(Version comparison data)
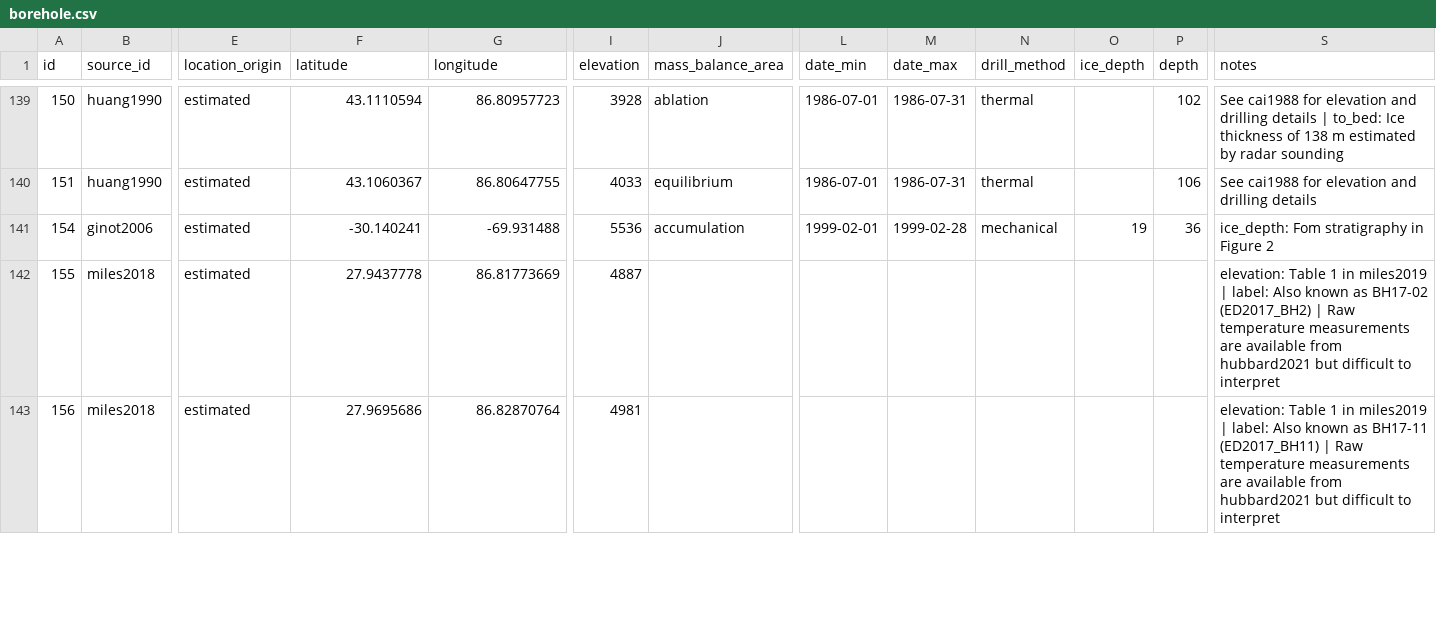
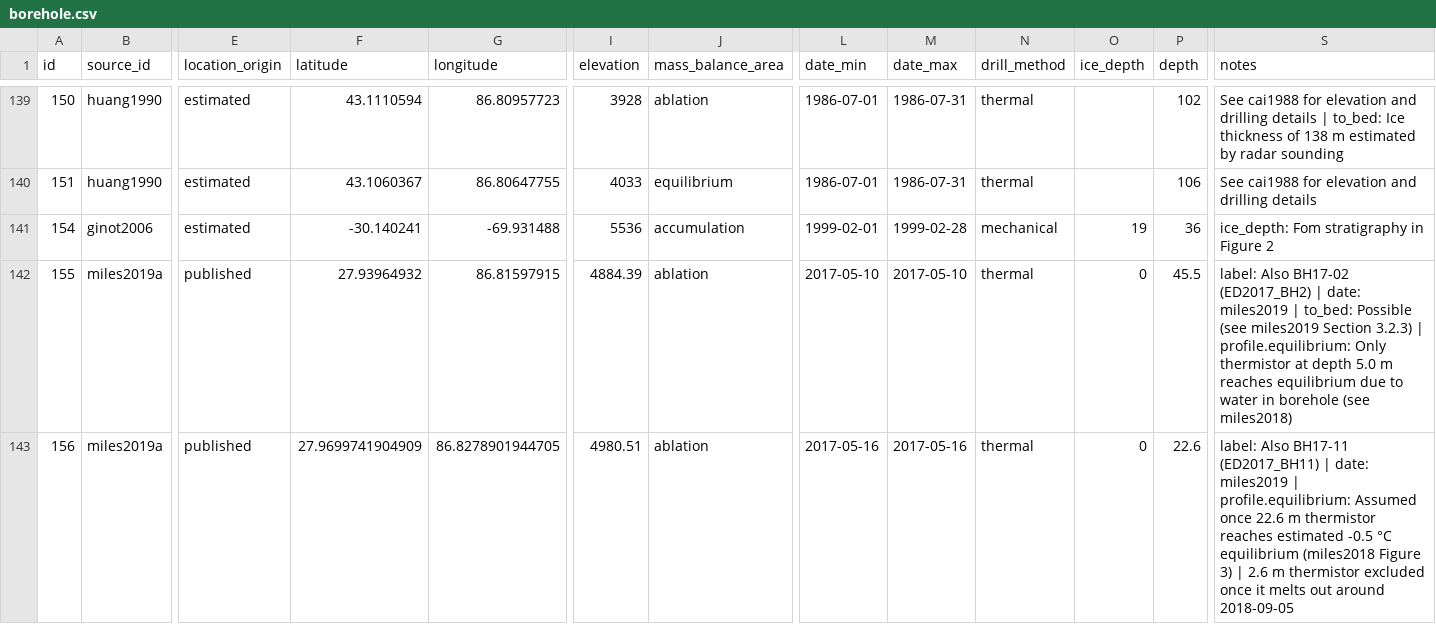
Before and after one commit to mjacqu/glenglat, a CSV file: data/borehole.csv, drawn as a sheet; only a part is shown, gaps mark what is left out; the diff covers the shown part only; the diff names each change by its address in the sheet, - before the commit and + after, or states it on an @@ line.

```diff
--- a/data/borehole.csv
+++ b/data/borehole.csv
-B142:B143 (source_id): miles2018
+B142:B143 (source_id): miles2019a
-E142:E143 (location_origin): estimated
+E142:E143 (location_origin): published
-F142 (latitude): 27.9437778
+F142 (latitude): 27.93964932
-G142 (longitude): 86.81773669
+G142 (longitude): 86.81597915
-I142 (elevation): 4887
+I142 (elevation): 4884.39
-J142:J143 (mass_balance_area): (empty)
+J142:J143 (mass_balance_area): ablation
-L142 (date_min): (empty)
+L142 (date_min): 2017-05-10
-M142 (date_max): (empty)
+M142 (date_max): 2017-05-10
-N142:N143 (drill_method): (empty)
+N142:N143 (drill_method): thermal
-O142:O143 (ice_depth): (empty)
+O142:O143 (ice_depth): 0
-P142 (depth): (empty)
+P142 (depth): 45.5
-S142 (notes): elevation: Table 1 in miles2019 | label: Also known as BH17-02 (ED2017_BH2) | Raw temperature measurements are available from hubbard2021 but difficult to interpret
+S142 (notes): label: Also BH17-02 (ED2017_BH2) | date: miles2019 | to_bed: Possible (see miles2019 Section 3.2.3) | profile.equilibrium: Only thermistor at depth 5.0 m reaches equilibrium due to water in borehole (see miles2018)
-F143 (latitude): 27.9695686
+F143 (latitude): 27.9699741904909
-G143 (longitude): 86.82870764
+G143 (longitude): 86.8278901944705
-I143 (elevation): 4981
+I143 (elevation): 4980.51
-L143 (date_min): (empty)
+L143 (date_min): 2017-05-16
-M143 (date_max): (empty)
+M143 (date_max): 2017-05-16
-P143 (depth): (empty)
+P143 (depth): 22.6
-S143 (notes): elevation: Table 1 in miles2019 | label: Also known as BH17-11 (ED2017_BH11) | Raw temperature measurements are available from hubbard2021 but difficult to interpret
+S143 (notes): label: Also BH17-11 (ED2017_BH11) | date: miles2019 | profile.equilibrium: Assumed once 22.6 m thermistor reaches estimated -0.5 °C equilibrium (miles2018 Figure 3) | 2.6 m thermistor excluded once it melts out around 2018-09-05
```
Also changed, not shown: 1 added row and 18 edited cells elsewhere in this file, data/source.csv.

**WORK TASK:** The job here is to find each line above with the word "temperature" and copy it.

**THE COMPLETED TASK:**
-S142 (notes): elevation: Table 1 in miles2019 | label: Also known as BH17-02 (ED2017_BH2) | Raw temperature measurements are available from hubbard2021 but difficult to interpret
-S143 (notes): elevation: Table 1 in miles2019 | label: Also known as BH17-11 (ED2017_BH11) | Raw temperature measurements are available from hubbard2021 but difficult to interpret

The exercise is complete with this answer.